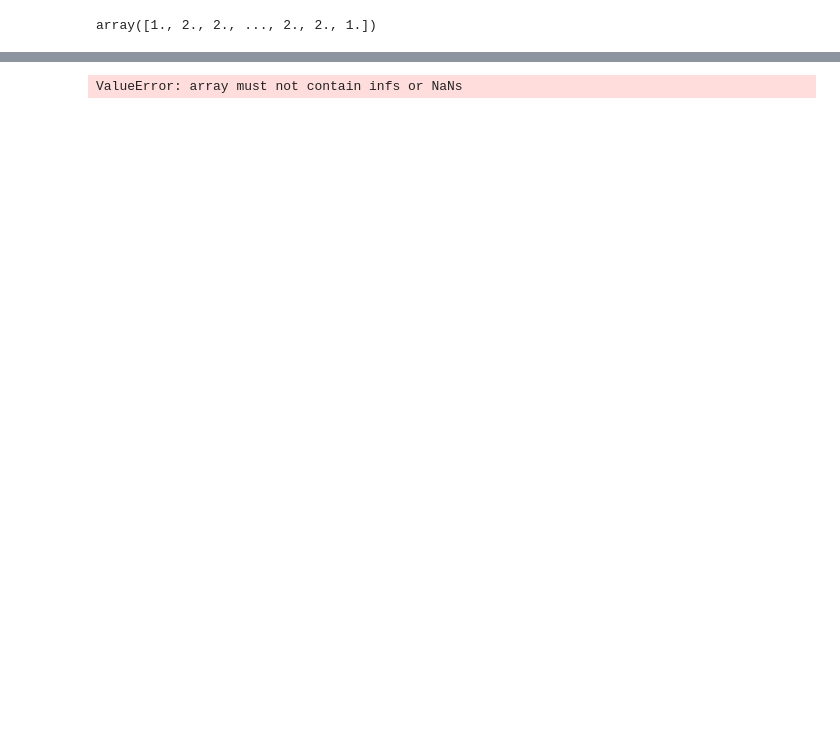
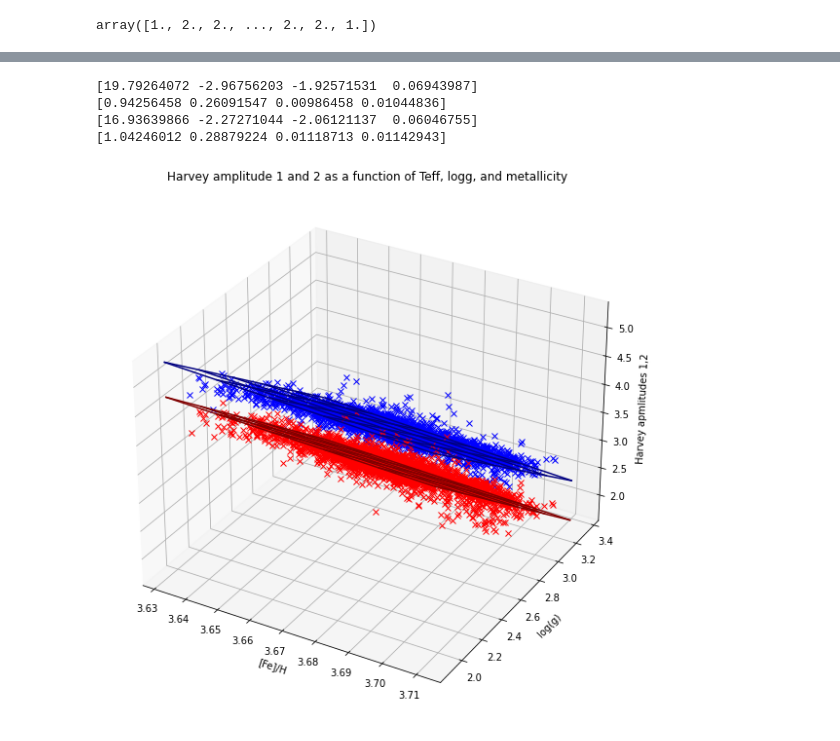
Before and after one commit to pollygecko/sharing-APOGEE_APOKASC, a Jupyter notebook: SSI APOGEE and APOKASC Stars.ipynb, the cells around one changed output, grey strips where cells are left out. Drawn from its saved outputs; the diff is of its cells as text; code cells hidden in the pictures; blank space fills up the shorter version.

Commit message:
DEV: added 3d plots with wireframes

```diff
--- a/SSI APOGEE and APOKASC Stars.ipynb
+++ b/SSI APOGEE and APOKASC Stars.ipynb
@@ -140,11 +149,19 @@ data_back = hdu_back.data
 data_USE_back = np.transpose(data_back)
 KIC_back = np.array(data_USE[0,0,:])
 Teff_A = hdu.data['TEFF_COR']
+Teff_err = hdu.data['TEFF_COR_ERR']
+Logg_err = hdu.data['LOGG_COR_ERR']
+FeH_err = hdu.data['FE_H_ADOP_COR_ERR']
 logg_A = hdu.data['LOGG_COR']
+FeH_A = hdu.data['FE_H_ADOP_COR']
 Amp_HV1 = np.array(data_USE[6,0,:])
+Amp_HV1_err = np.array(data_USE[6,1,:])
 Amp_HV2 = np.array(data_USE[9,0,:])
+Amp_HV2_err = np.array(data_USE[9,1,:])
 Freq_HV1 = np.array(data_USE[7,0,:])
+Freq_HV1_err = np.array(data_USE[7,1,:])
 Freq_HV2 = np.array(data_USE[10,0,:])
+Freq_HV2_err = np.array(data_USE[10,1,:])
 Evol_stage = np.array(data_USE[3, 0, :])
 Evol_stage
 #Evol_stage = 1 - red giant, #2- red clump
@@ -215,28 +272,54 @@ plt.show()
 # %%
 from scipy.optimize import curve_fit
 
-def amp_curve_fit(x, y, z, a, b, c, d):
-    return a+b*x+c*y+d*z
+%matplotlib inline
+def amp_curve_fit(X, a, b, c, d):
+    x,y,z = X
+    return a+b*x+c*y+z*d
 
-plt.plot(Teff_final, logg_final) #still have negative values, need to sort them out -- linear fit not working
-plt.show()
+A1_opt, A1_cov = curve_fit(amp_curve_fit, (np.log10(Teff_final), logg_final, FeH_final), np.log10(Amp_HV1_final), sigma=(Amp_HV1_err_log))
+A1_perr = np.sqrt(np.diag(A1_cov))
 
-popt, pcov = curve_fit(amp_curve_fit, np.log10(Teff_final), logg_final, np.log10(Amp_HV1_final))
+print(A1_opt)
+print(A1_perr)
+
+Nt = 6
+NFeH = 6
+X_grid = np.indices((Nt, NFeH))
+
+logT_grid = (X_grid[0,:,:]*(max(np.log10(Teff_final))-min(np.log10(Teff_final))))/(Nt-1)+min(np.log10(Teff_final))
+logg_grid = (X_grid[1,:,:]*(max(logg_final)-min(logg_final)))/(NFeH-1)+min(logg_final)
+FeH_grid = (X_grid[0,:,:])*0
+log_A1_grid = amp_curve_fit((logT_grid, logg_grid, FeH_grid), A1_opt[0], A1_opt[1], A1_opt[2], A1_opt[3])
+
 
 fig = plt.figure(figsize = (10,10))
 ax = plt.axes(projection='3d')
 ax.grid()
 
-plt.plot(np.log10(Teff_final), logg_final, np.log10(Amp_HV1_final), 'bx')
 ax.set_title('Harvey amplitude 1 and 2 as a function of Teff, logg, and metallicity')
 
-ax.set_xlabel('log(Teff)')
+ax.set_xlabel('[Fe]/H')
 ax.set_ylabel('log(g)')
-ax.set_zlabel('FEoH')
+ax.set_zlabel('Harvey apmlitudes 1,2')
 
+A2_opt, A2_cov = curve_fit(amp_curve_fit, (np.log10(Teff_final), logg_final, FeH_final), np.log10(Amp_HV2_final), sigma=(Amp_HV2_err_log))
+A2_perr = np.sqrt(np.diag(A2_cov))
+log_A2_grid = amp_curve_fit((logT_grid, logg_grid, FeH_grid), A2_opt[0], A2_opt[1], A2_opt[2], A2_opt[3])
+
+print(A2_opt)
+print(A2_perr)
+
+plt.plot(np.log10(Teff_final), logg_final, np.log10(Amp_HV1_final), 'bx')
 plt.plot(np.log10(Teff_final), logg_final, np.log10(Amp_HV2_final), 'rx')
+ax.plot_wireframe(logT_grid, logg_grid, log_A1_grid, color='navy')
+ax.plot_wireframe(logT_grid, logg_grid, log_A2_grid, color='maroon')
 
 plt.show()
 # %% [output]
-ValueError: array must not contain infs or NaNs
+[19.79264072 -2.96756203 -1.92571531  0.06943987]
+[0.94256458 0.26091547 0.00986458 0.01044836]
+[16.93639866 -2.27271044 -2.06121137  0.06046755]
+[1.04246012 0.28879224 0.01118713 0.01142943]
+[figure, added]
 # %%
```
Also changed, not shown: parts of 11 cells of this notebook.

════

_Work required_.
Without the pictures, write out every line above exactly as it appears.

_Output of the exercise_.
Before and after one commit to pollygecko/sharing-APOGEE_APOKASC, a Jupyter notebook: SSI APOGEE and APOKASC Stars.ipynb, the cells around one changed output, grey strips where cells are left out. Drawn from its saved outputs; the diff is of its cells as text; code cells hidden in the pictures; blank space fills up the shorter version.

Commit message:
DEV: added 3d plots with wireframes

```diff
--- a/SSI APOGEE and APOKASC Stars.ipynb
+++ b/SSI APOGEE and APOKASC Stars.ipynb
@@ -140,11 +149,19 @@ data_back = hdu_back.data
 data_USE_back = np.transpose(data_back)
 KIC_back = np.array(data_USE[0,0,:])
 Teff_A = hdu.data['TEFF_COR']
+Teff_err = hdu.data['TEFF_COR_ERR']
+Logg_err = hdu.data['LOGG_COR_ERR']
+FeH_err = hdu.data['FE_H_ADOP_COR_ERR']
 logg_A = hdu.data['LOGG_COR']
+FeH_A = hdu.data['FE_H_ADOP_COR']
 Amp_HV1 = np.array(data_USE[6,0,:])
+Amp_HV1_err = np.array(data_USE[6,1,:])
 Amp_HV2 = np.array(data_USE[9,0,:])
+Amp_HV2_err = np.array(data_USE[9,1,:])
 Freq_HV1 = np.array(data_USE[7,0,:])
+Freq_HV1_err = np.array(data_USE[7,1,:])
 Freq_HV2 = np.array(data_USE[10,0,:])
+Freq_HV2_err = np.array(data_USE[10,1,:])
 Evol_stage = np.array(data_USE[3, 0, :])
 Evol_stage
 #Evol_stage = 1 - red giant, #2- red clump
@@ -215,28 +272,54 @@ plt.show()
 # %%
 from scipy.optimize import curve_fit
 
-def amp_curve_fit(x, y, z, a, b, c, d):
-    return a+b*x+c*y+d*z
+%matplotlib inline
+def amp_curve_fit(X, a, b, c, d):
+    x,y,z = X
+    return a+b*x+c*y+z*d
 
-plt.plot(Teff_final, logg_final) #still have negative values, need to sort them out -- linear fit not working
-plt.show()
+A1_opt, A1_cov = curve_fit(amp_curve_fit, (np.log10(Teff_final), logg_final, FeH_final), np.log10(Amp_HV1_final), sigma=(Amp_HV1_err_log))
+A1_perr = np.sqrt(np.diag(A1_cov))
 
-popt, pcov = curve_fit(amp_curve_fit, np.log10(Teff_final), logg_final, np.log10(Amp_HV1_final))
+print(A1_opt)
+print(A1_perr)
+
+Nt = 6
+NFeH = 6
+X_grid = np.indices((Nt, NFeH))
+
+logT_grid = (X_grid[0,:,:]*(max(np.log10(Teff_final))-min(np.log10(Teff_final))))/(Nt-1)+min(np.log10(Teff_final))
+logg_grid = (X_grid[1,:,:]*(max(logg_final)-min(logg_final)))/(NFeH-1)+min(logg_final)
+FeH_grid = (X_grid[0,:,:])*0
+log_A1_grid = amp_curve_fit((logT_grid, logg_grid, FeH_grid), A1_opt[0], A1_opt[1], A1_opt[2], A1_opt[3])
+
 
 fig = plt.figure(figsize = (10,10))
 ax = plt.axes(projection='3d')
 ax.grid()
 
-plt.plot(np.log10(Teff_final), logg_final, np.log10(Amp_HV1_final), 'bx')
 ax.set_title('Harvey amplitude 1 and 2 as a function of Teff, logg, and metallicity')
 
-ax.set_xlabel('log(Teff)')
+ax.set_xlabel('[Fe]/H')
 ax.set_ylabel('log(g)')
-ax.set_zlabel('FEoH')
+ax.set_zlabel('Harvey apmlitudes 1,2')
 
+A2_opt, A2_cov = curve_fit(amp_curve_fit, (np.log10(Teff_final), logg_final, FeH_final), np.log10(Amp_HV2_final), sigma=(Amp_HV2_err_log))
+A2_perr = np.sqrt(np.diag(A2_cov))
+log_A2_grid = amp_curve_fit((logT_grid, logg_grid, FeH_grid), A2_opt[0], A2_opt[1], A2_opt[2], A2_opt[3])
+
+print(A2_opt)
+print(A2_perr)
+
+plt.plot(np.log10(Teff_final), logg_final, np.log10(Amp_HV1_final), 'bx')
 plt.plot(np.log10(Teff_final), logg_final, np.log10(Amp_HV2_final), 'rx')
+ax.plot_wireframe(logT_grid, logg_grid, log_A1_grid, color='navy')
+ax.plot_wireframe(logT_grid, logg_grid, log_A2_grid, color='maroon')
 
 plt.show()
 # %% [output]
-ValueError: array must not contain infs or NaNs
+[19.79264072 -2.96756203 -1.92571531  0.06943987]
+[0.94256458 0.26091547 0.00986458 0.01044836]
+[16.93639866 -2.27271044 -2.06121137  0.06046755]
+[1.04246012 0.28879224 0.01118713 0.01142943]
+[figure, added]
 # %%
```
Also changed, not shown: parts of 11 cells of this notebook.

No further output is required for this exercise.